## [The task]
The lines from the top of the data down to the line with "These files come" should be repeated exactly, both ends included.

#### Input for this task

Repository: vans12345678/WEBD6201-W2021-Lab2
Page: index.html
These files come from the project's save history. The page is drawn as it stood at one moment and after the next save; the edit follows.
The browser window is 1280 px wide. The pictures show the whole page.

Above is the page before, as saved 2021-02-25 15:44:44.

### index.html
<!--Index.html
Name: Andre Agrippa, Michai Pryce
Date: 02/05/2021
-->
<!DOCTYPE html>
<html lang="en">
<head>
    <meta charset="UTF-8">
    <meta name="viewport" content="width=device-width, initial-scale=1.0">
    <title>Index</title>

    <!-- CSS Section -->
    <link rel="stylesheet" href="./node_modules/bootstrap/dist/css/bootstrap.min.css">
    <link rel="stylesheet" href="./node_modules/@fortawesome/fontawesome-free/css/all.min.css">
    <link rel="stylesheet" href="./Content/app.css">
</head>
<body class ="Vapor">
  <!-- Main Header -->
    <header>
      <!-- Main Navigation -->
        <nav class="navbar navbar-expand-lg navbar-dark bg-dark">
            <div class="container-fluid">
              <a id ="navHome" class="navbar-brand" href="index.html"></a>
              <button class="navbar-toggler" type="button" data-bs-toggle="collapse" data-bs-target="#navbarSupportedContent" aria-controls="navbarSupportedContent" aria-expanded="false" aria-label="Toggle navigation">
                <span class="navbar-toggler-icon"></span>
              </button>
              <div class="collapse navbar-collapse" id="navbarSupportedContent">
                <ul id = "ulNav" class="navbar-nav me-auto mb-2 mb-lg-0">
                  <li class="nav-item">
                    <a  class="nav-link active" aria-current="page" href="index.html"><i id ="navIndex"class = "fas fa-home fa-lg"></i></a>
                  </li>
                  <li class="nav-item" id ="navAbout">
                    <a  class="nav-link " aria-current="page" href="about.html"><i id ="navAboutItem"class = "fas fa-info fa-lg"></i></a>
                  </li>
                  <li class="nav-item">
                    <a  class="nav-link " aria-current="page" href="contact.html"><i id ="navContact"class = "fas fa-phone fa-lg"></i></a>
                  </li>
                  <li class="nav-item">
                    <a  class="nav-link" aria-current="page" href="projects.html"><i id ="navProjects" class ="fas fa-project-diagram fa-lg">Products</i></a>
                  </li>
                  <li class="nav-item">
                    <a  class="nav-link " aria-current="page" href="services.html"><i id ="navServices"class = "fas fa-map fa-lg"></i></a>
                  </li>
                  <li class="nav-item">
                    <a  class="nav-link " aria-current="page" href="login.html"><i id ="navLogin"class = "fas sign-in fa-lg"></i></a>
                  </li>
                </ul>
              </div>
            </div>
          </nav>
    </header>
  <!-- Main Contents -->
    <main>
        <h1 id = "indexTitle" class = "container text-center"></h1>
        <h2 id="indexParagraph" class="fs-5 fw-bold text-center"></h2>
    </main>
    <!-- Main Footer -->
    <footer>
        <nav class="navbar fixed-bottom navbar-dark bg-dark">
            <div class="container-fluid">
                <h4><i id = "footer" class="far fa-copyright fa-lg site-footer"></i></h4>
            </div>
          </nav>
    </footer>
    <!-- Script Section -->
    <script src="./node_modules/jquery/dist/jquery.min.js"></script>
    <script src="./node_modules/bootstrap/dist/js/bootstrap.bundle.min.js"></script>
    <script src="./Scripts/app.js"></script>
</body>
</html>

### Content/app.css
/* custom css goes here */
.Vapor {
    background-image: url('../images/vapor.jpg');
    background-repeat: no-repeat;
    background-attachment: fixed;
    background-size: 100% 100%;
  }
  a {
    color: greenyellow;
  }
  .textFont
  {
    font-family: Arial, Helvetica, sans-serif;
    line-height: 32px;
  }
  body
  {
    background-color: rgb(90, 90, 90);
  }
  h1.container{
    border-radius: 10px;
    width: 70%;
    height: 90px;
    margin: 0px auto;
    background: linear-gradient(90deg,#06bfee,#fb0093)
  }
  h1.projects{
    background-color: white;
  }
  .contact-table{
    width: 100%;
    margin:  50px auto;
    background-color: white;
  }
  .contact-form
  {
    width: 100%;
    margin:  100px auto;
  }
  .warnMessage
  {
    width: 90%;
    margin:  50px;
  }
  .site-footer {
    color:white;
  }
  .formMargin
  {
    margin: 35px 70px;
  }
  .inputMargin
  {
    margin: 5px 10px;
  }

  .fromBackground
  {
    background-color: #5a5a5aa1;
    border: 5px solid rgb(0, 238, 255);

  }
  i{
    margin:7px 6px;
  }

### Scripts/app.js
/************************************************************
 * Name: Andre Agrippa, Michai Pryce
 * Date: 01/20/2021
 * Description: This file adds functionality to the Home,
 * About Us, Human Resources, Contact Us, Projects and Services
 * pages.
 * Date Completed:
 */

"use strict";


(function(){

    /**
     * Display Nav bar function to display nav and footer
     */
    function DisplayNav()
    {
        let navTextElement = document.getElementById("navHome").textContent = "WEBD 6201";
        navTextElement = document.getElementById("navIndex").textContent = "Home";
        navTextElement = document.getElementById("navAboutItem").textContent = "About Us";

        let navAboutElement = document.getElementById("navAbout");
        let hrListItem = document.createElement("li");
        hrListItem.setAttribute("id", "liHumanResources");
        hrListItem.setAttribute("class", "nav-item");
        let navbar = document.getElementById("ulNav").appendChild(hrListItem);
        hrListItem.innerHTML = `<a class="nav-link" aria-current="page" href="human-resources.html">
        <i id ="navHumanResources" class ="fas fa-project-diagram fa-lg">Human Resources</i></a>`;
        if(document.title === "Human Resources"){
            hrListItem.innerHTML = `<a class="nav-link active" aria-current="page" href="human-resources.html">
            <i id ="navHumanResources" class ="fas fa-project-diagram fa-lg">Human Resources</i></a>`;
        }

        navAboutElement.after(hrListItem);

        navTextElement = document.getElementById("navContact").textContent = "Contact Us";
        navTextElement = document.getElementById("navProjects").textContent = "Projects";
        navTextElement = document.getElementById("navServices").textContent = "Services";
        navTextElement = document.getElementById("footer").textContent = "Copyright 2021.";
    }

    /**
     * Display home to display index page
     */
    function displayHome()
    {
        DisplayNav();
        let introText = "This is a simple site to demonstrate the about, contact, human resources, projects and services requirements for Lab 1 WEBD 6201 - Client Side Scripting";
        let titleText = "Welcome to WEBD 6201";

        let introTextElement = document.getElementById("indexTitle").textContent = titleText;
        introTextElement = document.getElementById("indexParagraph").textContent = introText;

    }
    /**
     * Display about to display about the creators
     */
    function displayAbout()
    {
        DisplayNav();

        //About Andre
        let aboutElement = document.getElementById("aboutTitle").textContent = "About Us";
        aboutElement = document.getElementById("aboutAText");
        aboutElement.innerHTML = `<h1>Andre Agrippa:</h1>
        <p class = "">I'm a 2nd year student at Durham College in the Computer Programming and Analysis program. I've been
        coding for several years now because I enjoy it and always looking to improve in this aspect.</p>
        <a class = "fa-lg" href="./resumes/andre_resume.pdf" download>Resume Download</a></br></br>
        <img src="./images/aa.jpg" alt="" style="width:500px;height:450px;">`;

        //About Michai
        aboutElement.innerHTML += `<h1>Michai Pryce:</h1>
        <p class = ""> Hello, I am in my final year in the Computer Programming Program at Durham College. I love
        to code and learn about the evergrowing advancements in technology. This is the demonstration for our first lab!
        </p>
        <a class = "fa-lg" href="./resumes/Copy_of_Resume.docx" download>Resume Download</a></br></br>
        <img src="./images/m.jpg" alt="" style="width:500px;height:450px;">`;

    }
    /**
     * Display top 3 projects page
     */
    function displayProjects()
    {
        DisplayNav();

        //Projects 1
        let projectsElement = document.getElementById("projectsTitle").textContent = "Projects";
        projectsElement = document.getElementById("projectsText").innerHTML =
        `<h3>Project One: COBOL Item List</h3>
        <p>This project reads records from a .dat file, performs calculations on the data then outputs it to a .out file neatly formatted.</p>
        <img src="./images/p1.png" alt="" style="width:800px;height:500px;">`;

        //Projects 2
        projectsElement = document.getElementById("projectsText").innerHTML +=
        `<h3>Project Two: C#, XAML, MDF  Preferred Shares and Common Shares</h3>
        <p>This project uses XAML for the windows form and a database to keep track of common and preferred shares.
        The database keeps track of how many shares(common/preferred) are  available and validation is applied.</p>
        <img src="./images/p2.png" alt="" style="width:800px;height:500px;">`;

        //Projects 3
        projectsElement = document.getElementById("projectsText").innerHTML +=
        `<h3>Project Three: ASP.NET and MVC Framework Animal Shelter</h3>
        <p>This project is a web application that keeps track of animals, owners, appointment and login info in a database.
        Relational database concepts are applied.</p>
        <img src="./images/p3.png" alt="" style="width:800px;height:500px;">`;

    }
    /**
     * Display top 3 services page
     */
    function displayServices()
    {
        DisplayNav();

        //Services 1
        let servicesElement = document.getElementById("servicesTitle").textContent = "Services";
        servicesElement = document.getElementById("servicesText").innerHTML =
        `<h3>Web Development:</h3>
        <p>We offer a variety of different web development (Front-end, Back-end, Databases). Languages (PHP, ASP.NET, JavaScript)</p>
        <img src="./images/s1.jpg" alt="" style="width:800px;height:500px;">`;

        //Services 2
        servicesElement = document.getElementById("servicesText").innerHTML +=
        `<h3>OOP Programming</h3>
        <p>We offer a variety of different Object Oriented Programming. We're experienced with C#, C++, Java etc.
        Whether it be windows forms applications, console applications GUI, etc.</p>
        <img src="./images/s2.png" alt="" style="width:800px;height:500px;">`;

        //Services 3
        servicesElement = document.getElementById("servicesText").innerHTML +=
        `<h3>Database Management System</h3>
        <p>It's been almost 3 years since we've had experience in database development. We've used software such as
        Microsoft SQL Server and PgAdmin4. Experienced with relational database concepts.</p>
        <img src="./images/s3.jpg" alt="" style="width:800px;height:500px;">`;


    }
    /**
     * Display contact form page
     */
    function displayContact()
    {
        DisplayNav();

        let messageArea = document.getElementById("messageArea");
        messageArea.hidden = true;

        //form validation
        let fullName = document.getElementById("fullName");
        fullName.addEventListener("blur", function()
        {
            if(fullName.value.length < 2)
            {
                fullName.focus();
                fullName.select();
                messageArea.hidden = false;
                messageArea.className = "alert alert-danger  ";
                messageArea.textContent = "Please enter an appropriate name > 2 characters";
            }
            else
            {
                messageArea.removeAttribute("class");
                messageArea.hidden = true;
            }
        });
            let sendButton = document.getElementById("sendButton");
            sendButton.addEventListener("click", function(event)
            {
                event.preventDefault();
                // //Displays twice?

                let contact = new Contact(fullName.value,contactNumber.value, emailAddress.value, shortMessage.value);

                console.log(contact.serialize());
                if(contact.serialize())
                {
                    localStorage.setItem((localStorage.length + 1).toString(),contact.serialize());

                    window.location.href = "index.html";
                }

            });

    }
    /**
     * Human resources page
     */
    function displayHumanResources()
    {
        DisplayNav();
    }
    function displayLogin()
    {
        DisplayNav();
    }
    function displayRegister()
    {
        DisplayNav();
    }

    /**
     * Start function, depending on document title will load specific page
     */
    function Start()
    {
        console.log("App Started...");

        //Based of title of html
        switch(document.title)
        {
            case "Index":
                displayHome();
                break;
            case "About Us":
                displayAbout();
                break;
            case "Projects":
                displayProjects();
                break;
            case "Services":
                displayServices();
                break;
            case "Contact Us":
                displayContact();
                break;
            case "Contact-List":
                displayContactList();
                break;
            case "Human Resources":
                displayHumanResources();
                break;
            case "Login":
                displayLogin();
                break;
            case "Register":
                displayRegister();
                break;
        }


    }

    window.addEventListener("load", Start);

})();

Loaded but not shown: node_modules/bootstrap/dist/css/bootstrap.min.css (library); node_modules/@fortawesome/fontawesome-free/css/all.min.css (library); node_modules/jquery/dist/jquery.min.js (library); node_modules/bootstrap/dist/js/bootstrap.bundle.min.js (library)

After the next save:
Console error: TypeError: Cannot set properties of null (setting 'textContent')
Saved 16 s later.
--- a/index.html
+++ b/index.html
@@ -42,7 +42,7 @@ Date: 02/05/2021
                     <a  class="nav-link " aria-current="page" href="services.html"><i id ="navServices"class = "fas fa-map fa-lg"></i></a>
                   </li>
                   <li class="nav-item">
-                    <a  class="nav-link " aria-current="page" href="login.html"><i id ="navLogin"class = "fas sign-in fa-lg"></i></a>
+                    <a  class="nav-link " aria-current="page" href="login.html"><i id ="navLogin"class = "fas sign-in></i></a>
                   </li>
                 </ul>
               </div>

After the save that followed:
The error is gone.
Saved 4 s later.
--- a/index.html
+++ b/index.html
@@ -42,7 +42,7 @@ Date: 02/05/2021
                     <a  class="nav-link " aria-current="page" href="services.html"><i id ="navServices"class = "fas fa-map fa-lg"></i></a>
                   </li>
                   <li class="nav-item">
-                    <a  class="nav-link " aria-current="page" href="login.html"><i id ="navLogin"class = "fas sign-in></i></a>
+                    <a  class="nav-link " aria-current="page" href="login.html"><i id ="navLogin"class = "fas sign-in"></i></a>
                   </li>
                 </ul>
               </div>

########

## [Result]
Repository: vans12345678/WEBD6201-W2021-Lab2
Page: index.html
These files come from the project's save history. The page is drawn as it stood at one moment and after the next save; the edit follows.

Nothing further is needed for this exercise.